Gay hate crimes law passed
The Toronto Star, TONDA MACCHARLES, OTTAWA BUREAU, Apr. 29, 2004
OTTAWAThe Senate voted yesterday to pass a law banning hate propaganda that targets gays and lesbians, as the bill's author an ecstatic New Democrat Svend Robinson grinned and hugged well-wishers on the streets of Ottawa.
The bill's passage by a 59-11 vote was the culmination of years of lobbying by Robinson, Parliament's first openly gay MP, to amend the 30-year-old hate crimes law.
It bans the incitement of genocide or hatred against an "identifiable group" defined by colour, race, religion, ethnic origin, and now, sexual orientation.
The bill also provides a defence to prosecution based on religious freedom. It says a person may not be held criminally liable if he or she expressed an opinion "in good faith" and based on a "religious subject or opinion."
It now only requires the procedural backing of royal assent. It is a rare feat for a private member's bill to pass into law, and Robinson's backers yesterday were overjoyed.
"It certainly makes me feel better, safer, and prouder being a Canadian," said Gilles Marchildon, executive director of GALE (Equality for Gays and Lesbians Everywhere), who watched the vote from the Senate's public gallery.
Two weeks ago, Robinson (Burnaby-Douglas) went on extended medical leave after inexplicably taking a $50,000 ring from a public auction display.

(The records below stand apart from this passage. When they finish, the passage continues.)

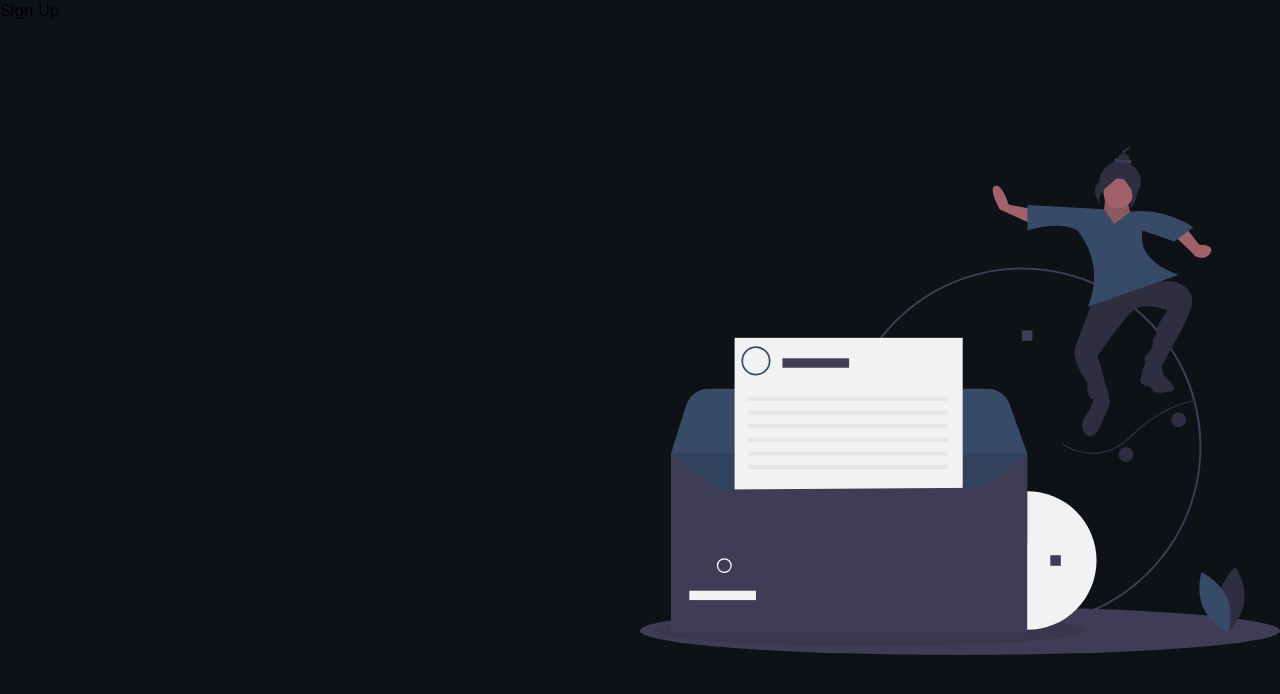
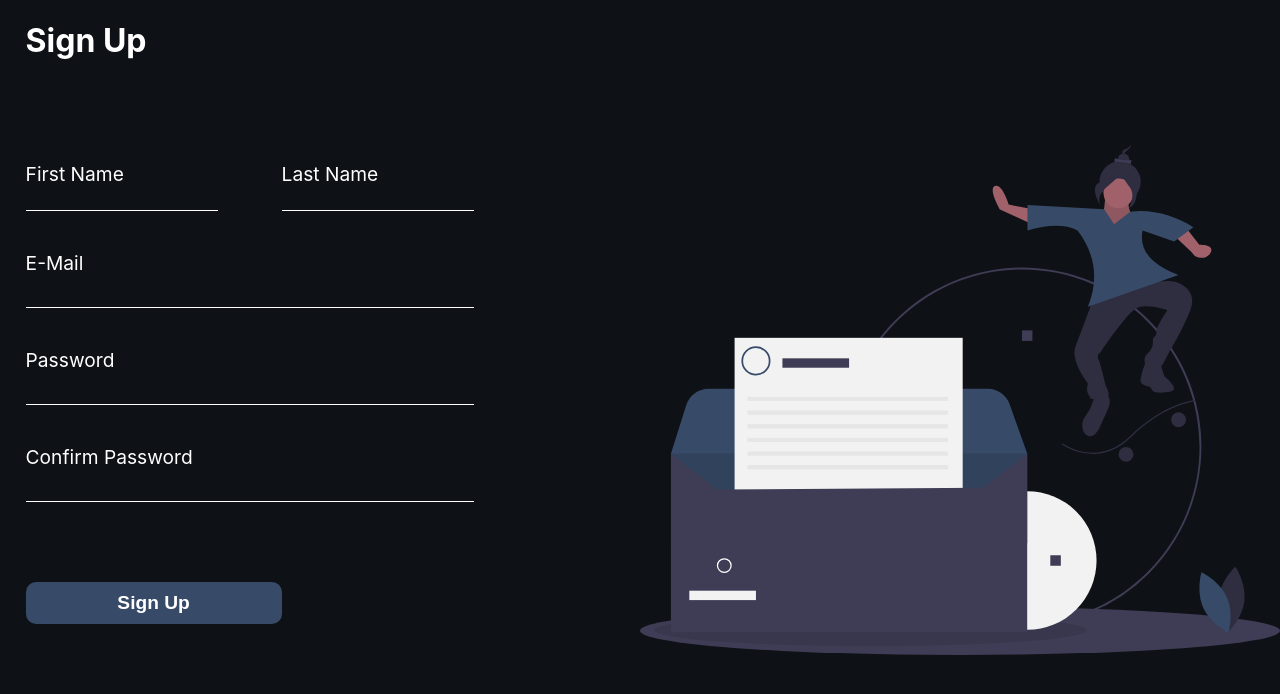
Before and after one commit to Jacobsmi/ClientCue2.0, a React (Create React App) app in the folder client/: page /signup in a window 1280 px wide. Shown: the top 694 px of the page. Built offline with nearby package versions, Linux system fonts and the light colour scheme.

Commit message:
Styling for Signup done

```diff
--- a/client/src/pages/signup/Signup.css
+++ b/client/src/pages/signup/Signup.css
@@ -1,4 +1,79 @@
-@media screen and (min-width: 481px) {
+@media screen and (max-width: 1100px) {
+  /* Signup Panel Styling */
+  .Signup {
+    height: 100vh;
+    min-height: 600px;
+    width: 100vw;
+    background-color: #0E1116;
+    display: grid;
+    grid-template-columns: 1fr;
+  }
+  .SignupPanel {
+    display: flex;
+    flex-direction: column;
+    color: white;
+    margin-left: 10vw;
+  }
+  .SignupForm {
+    margin-top: 10vh;
+  }
+  .SignupDoubleInputLabel {
+    display: inline-block;
+    width: 40vw;
+    font-size: 2vh;
+  }
+  .SignupDoubleInput {
+    box-sizing: border-box;
+    width: 35vw;
+    margin-right: 5vw;
+    font-size: 2vh;
+    background-color: #0E1116;
+    border: none;
+    border-bottom: 1px solid white;
+    outline: none;
+    caret-color: white;
+    color: white;
+  }
+  .SignupInputLabel {
+    display: block;
+    font-size: 2vh;
+    margin-top: 5vh;
+  }
+  .SignupInput {
+    margin-top: 1vh;
+    box-sizing: border-box;
+    width: 75vw;
+    font-size: 2vh;
+    background-color: #0E1116;
+    border: none;
+    border-bottom: 1px solid white;
+    outline: none;
+    caret-color: white;
+    color: white;
+  }
+  .SignupButton {
+    margin-top: 10vh;
+    background-color: #374A67;
+    color: white;
+    border: none;
+    outline: none;
+    border-radius: 10px;
+    font-size: 2vh;
+    font-weight: 600;
+    width: 75vw;
+    padding: 10px;
+  }
+
+  /* Image Panel Styling */
+  .ImagePanel {
+    display: none;
+    align-items: center;
+  }
+
+}
+
+@media screen and (min-width: 1101px) {
+  /* Signup Panel Styling */
   .Signup {
     height: 100vh;
     min-height: 600px;
@@ -7,12 +82,68 @@
     display: grid;
     grid-template-columns: 1fr 1fr;
   }
-  .ImagePanel{
+  .SignupPanel {
+    display: flex;
+    flex-direction: column;
+    color: white;
+    margin-left: 2vw;
+  }
+  .SignupForm {
+    margin-top: 10vh;
+  }
+  .SignupDoubleInputLabel {
+    display: inline-block;
+    width: 20vw;
+    font-size: 1.5vw;
+  }
+  .SignupDoubleInput {
+    box-sizing: border-box;
+    width: 15vw;
+    margin-right: 5vw;
+    font-size: 1.5vw;
+    background-color: #0E1116;
+    border: none;
+    border-bottom: 1px solid white;
+    outline: none;
+    caret-color: white;
+    color: white;
+  }
+  .SignupInputLabel {
+    display: block;
+    font-size: 1.5vw;
+    margin-top: 5vh;
+  }
+  .SignupInput {
+    margin-top: 1vh;
+    box-sizing: border-box;
+    width: 35vw;
+    font-size: 1.5vw;
+    background-color: #0E1116;
+    border: none;
+    border-bottom: 1px solid white;
+    outline: none;
+    caret-color: white;
+    color: white;
+  }
+  .SignupButton {
+    margin-top: 10vh;
+    background-color: #374A67;
+    color: white;
+    border: none;
+    outline: none;
+    border-radius: 10px;
+    font-size: 1.5vw;
+    font-weight: 600;
+    width: 20vw;
+    padding: 10px;
+  }
+
+  /* Image Panel Styling */
+  .ImagePanel {
     display: flex;
     align-items: center;
   }
   .SignupImage {
-
     object-fit: cover;
     width: 100%;
     max-height: 100%;
--- a/client/src/pages/signup/Signup.js
+++ b/client/src/pages/signup/Signup.js
@@ -1,15 +1,46 @@
 import './Signup.css'
 import arrived from './Arrived.svg'
 
-export default function Signup(){
-  return(
+export default function Signup() {
+
+  function signupSubmit(){
+    console.log("Sign Up submitted")
+  }
+
+  return (
     <div className='Signup'>
+
       <div className='SignupPanel'>
-        Sign Up
+        <h1>Sign Up</h1>
+        <div className='SignupForm'>
+          <span>
+            <label htmlFor='SignupFirstName' className='SignupDoubleInputLabel'>First Name</label>
+            <label htmlFor='SignupLastName' className='SignupDoubleInputLabel'>Last Name</label>
+            <br />
+            <input className='SignupDoubleInput' id='SignupFirstName'></input>
+            <input className='SignupDoubleInput' id='SignupLastName'></input>
+            <br />
+          </span>
+          <label htmlFor='SignupEmail' className='SignupInputLabel'>E-Mail</label>
+          <input className='SignupInput' id='SignupEmail'></input>
+          <br />
+          <label htmlFor='SignupPass' className='SignupInputLabel'>Password</label>
+          <input className='SignupInput' id='SignupPass' type='password'></input>
+          <br />
+          <label htmlFor='SignupConfirm' className='SignupInputLabel'>Confirm Password</label>
+          <input className='SignupInput' id='SignupConfirm' type='password'></input>
+          <br />
+
+          <button className='SignupButton' onClick={signupSubmit}>
+            Sign Up
+          </button>
+        </div>
       </div>
+
       <div className='ImagePanel'>
-      <img src={arrived} className='SignupImage' alt='Sign Up Image' />
+        <img src={arrived} className='SignupImage' alt='Sign Up' />
       </div>
+
     </div>
   )
 }
```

A special prosecutor is weighing whether to charge him with theft, and Robinson is under doctor's orders not to carry on any political activities, said a caucus spokesperson.
His colleague, MP Libby Davies (Vancouver East), who is the first MP to identify herself publicly as a lesbian, called Robinson after the vote on his cellphone. He was in Ottawa to clean out some personal effects from his apartment, she said.
"He said, `Oh, that's great, that's a very strong vote,'" said Davies, adding she, too, was thrilled.
Marchildon said it sends a strong signal hatred of gays and lesbians will not be tolerated.
The law's critics, however, were keenly disappointed.
Senator Anne Cools said she feared it exposes "millions of Canadians to criminal prosecution who hold moral opinions about sexuality."
Conservative Senator Gerry St. Germain said yesterday he was concerned the power to prosecute hate crimes "could be abused," but most important, he disagreed with any attempt to limit freedom of expression.